Those lines of the records that contain "Métrica" are to be located and copied.

Change detection data
:::::

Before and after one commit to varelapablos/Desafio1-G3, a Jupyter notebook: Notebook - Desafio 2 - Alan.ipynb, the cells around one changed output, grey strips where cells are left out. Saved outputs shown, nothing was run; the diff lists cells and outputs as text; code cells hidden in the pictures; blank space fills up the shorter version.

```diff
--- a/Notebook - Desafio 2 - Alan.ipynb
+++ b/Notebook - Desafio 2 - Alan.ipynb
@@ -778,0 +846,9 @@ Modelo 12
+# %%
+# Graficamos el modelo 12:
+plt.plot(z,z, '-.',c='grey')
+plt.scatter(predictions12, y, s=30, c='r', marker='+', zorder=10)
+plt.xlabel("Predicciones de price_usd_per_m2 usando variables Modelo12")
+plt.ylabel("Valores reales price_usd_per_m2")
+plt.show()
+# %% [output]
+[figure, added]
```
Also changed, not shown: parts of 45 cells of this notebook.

:::::

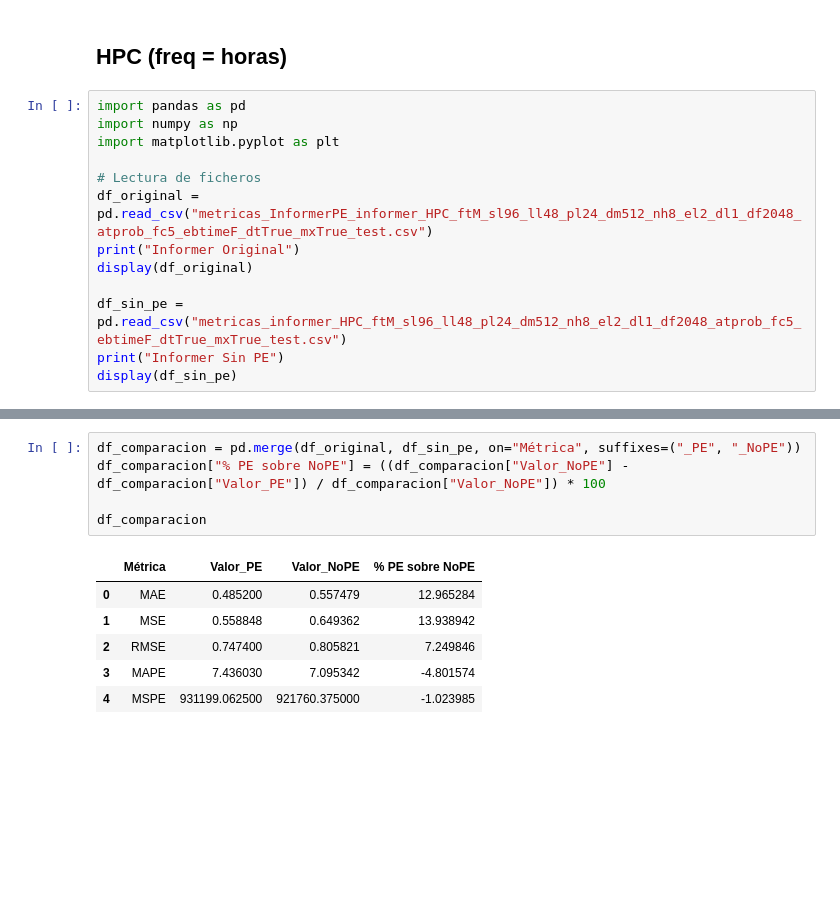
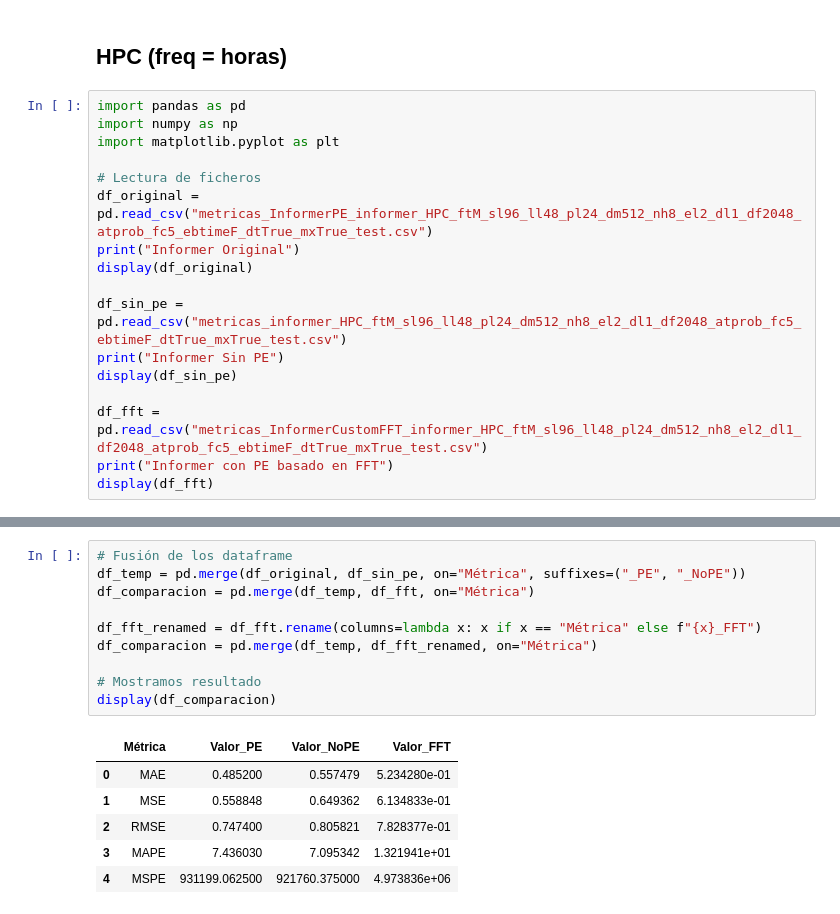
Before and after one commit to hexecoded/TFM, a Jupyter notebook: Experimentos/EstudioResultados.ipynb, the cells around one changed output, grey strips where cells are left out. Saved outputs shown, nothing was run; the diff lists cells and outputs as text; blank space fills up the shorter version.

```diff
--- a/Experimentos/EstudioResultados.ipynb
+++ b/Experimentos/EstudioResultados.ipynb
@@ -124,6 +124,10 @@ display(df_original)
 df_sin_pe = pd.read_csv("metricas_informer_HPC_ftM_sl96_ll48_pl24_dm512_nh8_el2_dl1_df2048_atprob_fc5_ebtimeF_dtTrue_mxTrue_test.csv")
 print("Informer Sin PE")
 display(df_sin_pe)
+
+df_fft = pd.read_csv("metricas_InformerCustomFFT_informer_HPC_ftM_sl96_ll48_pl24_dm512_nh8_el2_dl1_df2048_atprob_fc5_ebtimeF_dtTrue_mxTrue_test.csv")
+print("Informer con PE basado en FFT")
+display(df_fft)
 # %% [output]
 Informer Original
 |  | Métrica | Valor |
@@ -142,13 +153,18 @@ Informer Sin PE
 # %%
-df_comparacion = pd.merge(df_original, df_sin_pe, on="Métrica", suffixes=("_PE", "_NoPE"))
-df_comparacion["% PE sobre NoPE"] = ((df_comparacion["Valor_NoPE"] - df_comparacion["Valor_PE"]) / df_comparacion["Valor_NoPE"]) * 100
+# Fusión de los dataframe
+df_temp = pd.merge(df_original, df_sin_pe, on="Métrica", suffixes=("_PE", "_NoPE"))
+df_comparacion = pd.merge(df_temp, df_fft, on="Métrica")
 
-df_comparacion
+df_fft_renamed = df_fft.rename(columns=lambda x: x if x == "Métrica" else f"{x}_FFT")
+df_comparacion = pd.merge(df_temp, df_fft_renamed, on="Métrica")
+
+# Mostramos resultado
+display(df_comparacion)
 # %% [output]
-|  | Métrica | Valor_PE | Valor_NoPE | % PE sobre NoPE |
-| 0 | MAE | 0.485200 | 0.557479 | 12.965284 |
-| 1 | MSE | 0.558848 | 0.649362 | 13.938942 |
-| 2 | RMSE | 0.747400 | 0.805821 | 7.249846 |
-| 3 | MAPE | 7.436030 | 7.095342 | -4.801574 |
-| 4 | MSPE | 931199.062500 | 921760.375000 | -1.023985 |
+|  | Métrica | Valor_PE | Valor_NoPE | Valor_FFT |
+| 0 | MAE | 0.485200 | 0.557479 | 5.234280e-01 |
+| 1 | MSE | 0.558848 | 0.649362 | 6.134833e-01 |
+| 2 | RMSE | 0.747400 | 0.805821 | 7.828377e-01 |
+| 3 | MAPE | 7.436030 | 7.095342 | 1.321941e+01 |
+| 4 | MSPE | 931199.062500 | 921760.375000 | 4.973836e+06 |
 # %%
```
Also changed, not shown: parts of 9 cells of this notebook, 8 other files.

:::::

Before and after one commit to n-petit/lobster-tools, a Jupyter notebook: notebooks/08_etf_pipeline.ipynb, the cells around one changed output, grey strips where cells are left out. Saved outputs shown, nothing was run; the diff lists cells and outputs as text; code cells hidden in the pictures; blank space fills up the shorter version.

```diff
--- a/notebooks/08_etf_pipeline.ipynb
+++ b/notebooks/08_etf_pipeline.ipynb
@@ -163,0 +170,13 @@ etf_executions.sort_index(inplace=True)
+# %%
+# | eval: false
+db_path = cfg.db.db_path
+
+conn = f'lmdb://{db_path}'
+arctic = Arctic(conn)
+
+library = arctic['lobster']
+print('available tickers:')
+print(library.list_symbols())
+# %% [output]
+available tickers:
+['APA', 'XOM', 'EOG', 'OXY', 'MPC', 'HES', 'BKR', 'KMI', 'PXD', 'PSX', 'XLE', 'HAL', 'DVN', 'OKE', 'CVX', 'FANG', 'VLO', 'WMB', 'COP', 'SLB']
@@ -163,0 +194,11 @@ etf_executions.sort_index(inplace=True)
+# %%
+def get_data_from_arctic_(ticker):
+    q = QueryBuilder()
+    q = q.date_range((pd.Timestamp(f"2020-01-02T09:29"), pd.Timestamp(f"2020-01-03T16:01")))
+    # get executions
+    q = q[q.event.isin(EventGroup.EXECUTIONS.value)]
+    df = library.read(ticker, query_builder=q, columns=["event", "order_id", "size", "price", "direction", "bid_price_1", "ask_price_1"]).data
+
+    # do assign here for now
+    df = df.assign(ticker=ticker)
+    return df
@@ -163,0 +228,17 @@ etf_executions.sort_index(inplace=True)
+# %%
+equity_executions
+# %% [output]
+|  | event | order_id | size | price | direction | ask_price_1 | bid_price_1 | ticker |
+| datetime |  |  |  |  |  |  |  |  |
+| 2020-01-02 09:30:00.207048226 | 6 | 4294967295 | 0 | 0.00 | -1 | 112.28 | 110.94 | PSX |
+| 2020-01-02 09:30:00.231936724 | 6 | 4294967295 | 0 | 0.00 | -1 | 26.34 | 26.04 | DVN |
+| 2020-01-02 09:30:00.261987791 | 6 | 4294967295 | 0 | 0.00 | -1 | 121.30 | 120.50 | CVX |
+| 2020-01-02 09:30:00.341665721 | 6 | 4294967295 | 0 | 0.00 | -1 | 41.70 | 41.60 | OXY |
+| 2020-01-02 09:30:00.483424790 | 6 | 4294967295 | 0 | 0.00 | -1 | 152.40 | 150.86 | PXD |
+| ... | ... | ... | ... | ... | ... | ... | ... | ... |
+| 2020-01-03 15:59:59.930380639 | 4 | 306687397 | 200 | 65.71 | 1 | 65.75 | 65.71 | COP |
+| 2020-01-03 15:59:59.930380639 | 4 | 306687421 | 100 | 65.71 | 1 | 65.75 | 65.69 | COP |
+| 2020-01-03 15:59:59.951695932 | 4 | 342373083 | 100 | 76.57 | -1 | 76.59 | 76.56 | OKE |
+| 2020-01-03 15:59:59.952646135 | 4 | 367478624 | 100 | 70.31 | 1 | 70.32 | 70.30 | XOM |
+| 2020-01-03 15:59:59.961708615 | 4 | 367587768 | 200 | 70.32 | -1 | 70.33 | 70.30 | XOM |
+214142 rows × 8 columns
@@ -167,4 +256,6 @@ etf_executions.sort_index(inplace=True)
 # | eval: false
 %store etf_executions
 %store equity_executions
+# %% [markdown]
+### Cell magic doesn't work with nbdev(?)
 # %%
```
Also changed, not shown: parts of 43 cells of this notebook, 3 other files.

:::::

__Written answer__
 |  | Métrica | Valor |
-df_comparacion = pd.merge(df_original, df_sin_pe, on="Métrica", suffixes=("_PE", "_NoPE"))
+df_temp = pd.merge(df_original, df_sin_pe, on="Métrica", suffixes=("_PE", "_NoPE"))
+df_comparacion = pd.merge(df_temp, df_fft, on="Métrica")
+df_fft_renamed = df_fft.rename(columns=lambda x: x if x == "Métrica" else f"{x}_FFT")
+df_comparacion = pd.merge(df_temp, df_fft_renamed, on="Métrica")
-|  | Métrica | Valor_PE | Valor_NoPE | % PE sobre NoPE |
+|  | Métrica | Valor_PE | Valor_NoPE | Valor_FFT |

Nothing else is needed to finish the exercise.